(Records from a data source)
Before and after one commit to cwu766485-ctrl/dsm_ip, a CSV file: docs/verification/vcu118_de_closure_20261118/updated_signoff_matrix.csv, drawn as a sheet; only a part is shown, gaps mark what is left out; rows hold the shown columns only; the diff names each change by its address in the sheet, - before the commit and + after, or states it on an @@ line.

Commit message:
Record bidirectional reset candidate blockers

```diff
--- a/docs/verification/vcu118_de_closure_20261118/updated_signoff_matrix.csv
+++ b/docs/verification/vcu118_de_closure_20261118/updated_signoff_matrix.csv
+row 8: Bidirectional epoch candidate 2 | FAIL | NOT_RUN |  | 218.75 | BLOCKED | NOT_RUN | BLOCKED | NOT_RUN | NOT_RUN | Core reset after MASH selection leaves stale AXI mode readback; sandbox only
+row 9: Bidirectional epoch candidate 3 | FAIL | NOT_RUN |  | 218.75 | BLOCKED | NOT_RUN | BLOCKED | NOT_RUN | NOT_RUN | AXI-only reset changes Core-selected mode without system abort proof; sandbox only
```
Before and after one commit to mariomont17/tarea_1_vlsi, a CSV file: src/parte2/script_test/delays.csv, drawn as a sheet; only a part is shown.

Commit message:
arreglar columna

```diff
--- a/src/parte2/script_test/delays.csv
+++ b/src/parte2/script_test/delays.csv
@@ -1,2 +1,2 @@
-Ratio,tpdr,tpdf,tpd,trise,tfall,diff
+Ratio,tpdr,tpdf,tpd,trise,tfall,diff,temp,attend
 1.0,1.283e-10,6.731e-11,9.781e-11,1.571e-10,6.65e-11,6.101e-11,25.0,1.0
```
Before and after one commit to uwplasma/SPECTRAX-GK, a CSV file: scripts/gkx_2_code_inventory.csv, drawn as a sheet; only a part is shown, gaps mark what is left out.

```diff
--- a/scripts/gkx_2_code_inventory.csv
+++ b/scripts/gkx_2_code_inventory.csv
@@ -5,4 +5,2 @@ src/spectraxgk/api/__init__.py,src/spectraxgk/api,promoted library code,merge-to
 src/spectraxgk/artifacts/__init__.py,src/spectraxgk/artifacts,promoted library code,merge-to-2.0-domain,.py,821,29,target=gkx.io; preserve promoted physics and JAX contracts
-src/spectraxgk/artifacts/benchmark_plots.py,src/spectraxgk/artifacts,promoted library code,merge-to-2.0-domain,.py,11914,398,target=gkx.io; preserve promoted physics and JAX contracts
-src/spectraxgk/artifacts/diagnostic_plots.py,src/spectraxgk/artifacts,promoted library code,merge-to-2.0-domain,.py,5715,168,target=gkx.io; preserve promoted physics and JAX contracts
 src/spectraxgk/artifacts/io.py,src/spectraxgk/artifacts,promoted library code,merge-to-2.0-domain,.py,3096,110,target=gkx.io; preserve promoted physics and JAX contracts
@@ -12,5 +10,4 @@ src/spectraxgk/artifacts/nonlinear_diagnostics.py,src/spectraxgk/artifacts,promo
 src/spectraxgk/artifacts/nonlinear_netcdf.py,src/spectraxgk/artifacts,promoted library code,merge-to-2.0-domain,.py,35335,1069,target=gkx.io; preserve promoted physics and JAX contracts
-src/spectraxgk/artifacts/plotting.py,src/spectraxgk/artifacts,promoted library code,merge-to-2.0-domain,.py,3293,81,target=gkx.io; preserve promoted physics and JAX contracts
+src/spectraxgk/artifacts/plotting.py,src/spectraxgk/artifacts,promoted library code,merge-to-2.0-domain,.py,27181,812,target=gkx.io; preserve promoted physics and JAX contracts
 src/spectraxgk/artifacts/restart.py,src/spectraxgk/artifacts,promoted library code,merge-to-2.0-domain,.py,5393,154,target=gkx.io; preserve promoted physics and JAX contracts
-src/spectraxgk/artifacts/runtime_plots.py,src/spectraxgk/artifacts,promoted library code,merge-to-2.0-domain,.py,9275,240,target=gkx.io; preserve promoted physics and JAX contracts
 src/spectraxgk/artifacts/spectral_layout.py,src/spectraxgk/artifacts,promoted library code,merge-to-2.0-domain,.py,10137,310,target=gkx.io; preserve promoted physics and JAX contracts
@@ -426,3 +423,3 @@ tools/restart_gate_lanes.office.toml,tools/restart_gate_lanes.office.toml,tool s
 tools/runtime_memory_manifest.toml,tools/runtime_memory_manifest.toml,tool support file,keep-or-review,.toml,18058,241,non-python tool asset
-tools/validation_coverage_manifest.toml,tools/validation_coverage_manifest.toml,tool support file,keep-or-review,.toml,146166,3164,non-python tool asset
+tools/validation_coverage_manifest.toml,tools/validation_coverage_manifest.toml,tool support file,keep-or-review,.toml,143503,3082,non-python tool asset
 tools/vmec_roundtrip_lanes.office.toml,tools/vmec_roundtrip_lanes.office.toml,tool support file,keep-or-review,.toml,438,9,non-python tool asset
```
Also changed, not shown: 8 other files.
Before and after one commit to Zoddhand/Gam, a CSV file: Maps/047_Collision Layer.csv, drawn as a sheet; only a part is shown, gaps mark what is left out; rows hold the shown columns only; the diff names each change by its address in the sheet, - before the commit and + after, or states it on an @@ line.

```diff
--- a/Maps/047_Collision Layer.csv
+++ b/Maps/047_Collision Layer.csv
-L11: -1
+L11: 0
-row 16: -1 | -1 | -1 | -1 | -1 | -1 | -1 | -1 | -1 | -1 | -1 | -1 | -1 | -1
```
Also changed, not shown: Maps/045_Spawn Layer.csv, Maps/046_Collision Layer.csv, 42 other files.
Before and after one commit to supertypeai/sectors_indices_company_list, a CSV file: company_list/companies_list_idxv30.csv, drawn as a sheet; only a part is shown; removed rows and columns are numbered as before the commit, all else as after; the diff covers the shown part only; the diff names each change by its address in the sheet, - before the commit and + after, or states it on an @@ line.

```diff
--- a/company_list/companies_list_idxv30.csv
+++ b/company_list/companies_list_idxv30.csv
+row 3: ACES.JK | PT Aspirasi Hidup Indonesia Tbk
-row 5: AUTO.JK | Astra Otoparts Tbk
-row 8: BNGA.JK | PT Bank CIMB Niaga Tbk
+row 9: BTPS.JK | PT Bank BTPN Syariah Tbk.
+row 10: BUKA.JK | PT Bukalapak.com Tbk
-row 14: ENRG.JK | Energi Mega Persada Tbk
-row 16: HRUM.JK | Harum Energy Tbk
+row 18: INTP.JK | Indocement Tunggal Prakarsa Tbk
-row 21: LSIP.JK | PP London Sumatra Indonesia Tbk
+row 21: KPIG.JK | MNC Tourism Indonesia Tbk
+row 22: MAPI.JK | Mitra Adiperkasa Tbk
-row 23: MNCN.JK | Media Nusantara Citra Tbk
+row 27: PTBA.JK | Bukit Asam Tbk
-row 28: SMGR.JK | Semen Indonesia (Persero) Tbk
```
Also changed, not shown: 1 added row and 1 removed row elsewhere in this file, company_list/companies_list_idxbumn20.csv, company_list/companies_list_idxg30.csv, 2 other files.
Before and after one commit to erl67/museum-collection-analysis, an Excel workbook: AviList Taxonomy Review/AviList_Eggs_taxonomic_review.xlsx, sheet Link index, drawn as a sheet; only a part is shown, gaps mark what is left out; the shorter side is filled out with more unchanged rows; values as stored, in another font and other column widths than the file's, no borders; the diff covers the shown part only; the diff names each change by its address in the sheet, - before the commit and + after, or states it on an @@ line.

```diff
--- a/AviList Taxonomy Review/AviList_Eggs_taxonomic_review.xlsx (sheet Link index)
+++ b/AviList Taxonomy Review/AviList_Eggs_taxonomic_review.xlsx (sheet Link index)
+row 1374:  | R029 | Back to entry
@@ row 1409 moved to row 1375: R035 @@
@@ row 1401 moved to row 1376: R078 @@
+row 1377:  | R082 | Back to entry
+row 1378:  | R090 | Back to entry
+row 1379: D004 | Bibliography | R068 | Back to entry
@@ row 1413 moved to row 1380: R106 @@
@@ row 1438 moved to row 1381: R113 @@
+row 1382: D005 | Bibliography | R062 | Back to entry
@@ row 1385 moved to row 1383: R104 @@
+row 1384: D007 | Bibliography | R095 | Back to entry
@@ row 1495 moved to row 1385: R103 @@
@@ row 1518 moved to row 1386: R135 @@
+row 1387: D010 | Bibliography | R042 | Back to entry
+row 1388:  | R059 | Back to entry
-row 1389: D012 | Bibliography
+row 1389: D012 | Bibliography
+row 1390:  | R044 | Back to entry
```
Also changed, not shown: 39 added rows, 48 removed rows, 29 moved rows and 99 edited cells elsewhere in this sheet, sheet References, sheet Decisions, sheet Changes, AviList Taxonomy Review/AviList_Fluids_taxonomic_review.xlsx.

▶ **ACTIVITY**
Whenever a line above includes the string "asset", copy it.

▶ **YOUR RESPONSE**
 tools/runtime_memory_manifest.toml,tools/runtime_memory_manifest.toml,tool support file,keep-or-review,.toml,18058,241,non-python tool asset
-tools/validation_coverage_manifest.toml,tools/validation_coverage_manifest.toml,tool support file,keep-or-review,.toml,146166,3164,non-python tool asset
+tools/validation_coverage_manifest.toml,tools/validation_coverage_manifest.toml,tool support file,keep-or-review,.toml,143503,3082,non-python tool asset
 tools/vmec_roundtrip_lanes.office.toml,tools/vmec_roundtrip_lanes.office.toml,tool support file,keep-or-review,.toml,438,9,non-python tool asset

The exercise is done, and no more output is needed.